We found out Jared jacked off three times a day minimum and Wayne had never had sex with a pig. Some of us doubted that last one, and when we said so, Wayne turned tomato head and stuttered something about us not knowing what all he did with his cock in private. Billy admitted to once letting a dog lick cheese spread off his dick. After that, Wayne took to calling him cheese dick. I drank three beers and felt better.
On my third turn, the gun went off and I chose truth. I told them I got my period in the seventh grade. This was a lie. I didn’t
get it until ninth grade. Dani, who knew the truth, winked at me. Barely twenty seconds passed before the gun went off again. Billy, who had the hygiene habits of a goat, chose to take me up to the attic. Of course. My ears still rang so loud I couldn’t hear a word he said. Billy trapped me in a corner and got a mouthful of hair before I slid out from under his sweat-greasy arms and escaped.
On the seventh or eighth time round, the gun went off against Hazel’s head.
“You ever been lezzy with another girl?” Billy asked her. There was a scratch on his face from where he’d fallen after I’d pushed him in the attic, and I felt like adding a little length to it.
“Well,” Hazel said, drawing out the
. “I’ve never actually done anything myself, but I’ve noticed Dani is always staring at me when we’re changing for P.E.”
“That’s just ’cause Hazel’s got a giant ass,” I stage-whispered to Wayne. “Looks like someone tied a piglet around her waist.”
Hazel either didn’t hear or pretended not to. Dani kept her mouth clamped shut and tried to strangle her with her eyes. Wayne and Jared laughed. Then Billy laughed, but by that time he was so drunk I’m not sure he even knew what he was laughing about.
“That reminds me of what you told me about your brother,” Dani said.
“What?” Hazel said. She stood up.
The room went quiet.
“You know, how you said you like to watch him through the crack in the bathroom door when he’s taking a shower.”
The boys laughed. I wondered if this was something Hazel had actually told her when they were friends. It seemed possible. Hazel was trashy.
“Fucking cunt,” Hazel said. She ran across the room and grabbed Dani by the hair.

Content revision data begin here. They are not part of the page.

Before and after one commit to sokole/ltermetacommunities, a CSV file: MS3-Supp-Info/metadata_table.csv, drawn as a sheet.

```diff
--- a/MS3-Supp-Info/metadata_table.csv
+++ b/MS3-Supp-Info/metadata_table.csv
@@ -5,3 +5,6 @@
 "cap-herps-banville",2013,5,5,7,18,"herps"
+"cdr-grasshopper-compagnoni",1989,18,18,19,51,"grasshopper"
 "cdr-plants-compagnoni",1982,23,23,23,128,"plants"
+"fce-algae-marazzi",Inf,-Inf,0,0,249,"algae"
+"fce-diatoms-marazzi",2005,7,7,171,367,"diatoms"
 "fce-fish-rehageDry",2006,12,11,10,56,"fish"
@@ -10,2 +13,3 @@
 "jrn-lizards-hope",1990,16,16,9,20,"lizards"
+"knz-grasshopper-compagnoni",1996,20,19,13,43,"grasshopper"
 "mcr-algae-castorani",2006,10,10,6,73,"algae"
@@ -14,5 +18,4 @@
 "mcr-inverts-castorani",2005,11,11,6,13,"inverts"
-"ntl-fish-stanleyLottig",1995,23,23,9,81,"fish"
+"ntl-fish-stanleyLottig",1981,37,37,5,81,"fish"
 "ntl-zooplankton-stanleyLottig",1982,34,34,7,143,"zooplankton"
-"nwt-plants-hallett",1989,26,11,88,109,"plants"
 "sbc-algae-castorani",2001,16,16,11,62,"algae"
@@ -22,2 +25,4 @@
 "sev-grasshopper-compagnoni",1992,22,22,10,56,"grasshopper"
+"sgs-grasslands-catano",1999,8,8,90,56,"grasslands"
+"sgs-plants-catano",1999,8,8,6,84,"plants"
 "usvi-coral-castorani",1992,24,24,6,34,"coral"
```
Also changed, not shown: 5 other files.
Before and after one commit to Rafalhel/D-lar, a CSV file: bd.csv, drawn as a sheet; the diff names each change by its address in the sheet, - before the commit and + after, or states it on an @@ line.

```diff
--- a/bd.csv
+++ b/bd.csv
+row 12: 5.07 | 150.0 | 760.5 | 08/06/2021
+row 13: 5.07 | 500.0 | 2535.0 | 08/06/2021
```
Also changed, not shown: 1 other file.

I got up to help Dani, but Jared grabbed me by the elbows and held me back.
“You got to let them fight it out,” Jared said.
“No, I don’t. Let loose of me.”
Dani’s crate tipped over backwards and they rolled around on the ground. They weren’t really hitting each other, just scratching and biting. Hazel got a slap in and then Dani tore a fake fingernail off clawing at Hazel’s cheek. She left a long red gash. After a couple of minutes, they stopped cussing at each other. It was all grunting and screaming. Both of them cried and dripped mascara. They kept at it for a good ten minutes at least. Finally, Hazel clocked poor Dani in the eye with her beer bottle. It made a hollow clunk. She stopped fighting. Her face went greenish gray. The lantern continued to swing. None of us said a word for a very long moment, but our shadows shrank and swayed and grew as the lantern moved. Dani pulled her knees up against her chest and sobbed.
“Alright, now. Leave off,” Wayne said. Hazel had reared her foot back and looked ready to kick Dani in the head, but Wayne managed to pull together sense enough to stand up and grab her first. Jared let me loose.
“Get the fuck out of here, you bitch, and take that dyke with you!” Hazel screamed at me. Wayne still held her, so I slapped her as hard as I could. It made me happy to see I left a handprint. She kicked her legs up in the air trying to get away, but Wayne held her and smiled at me.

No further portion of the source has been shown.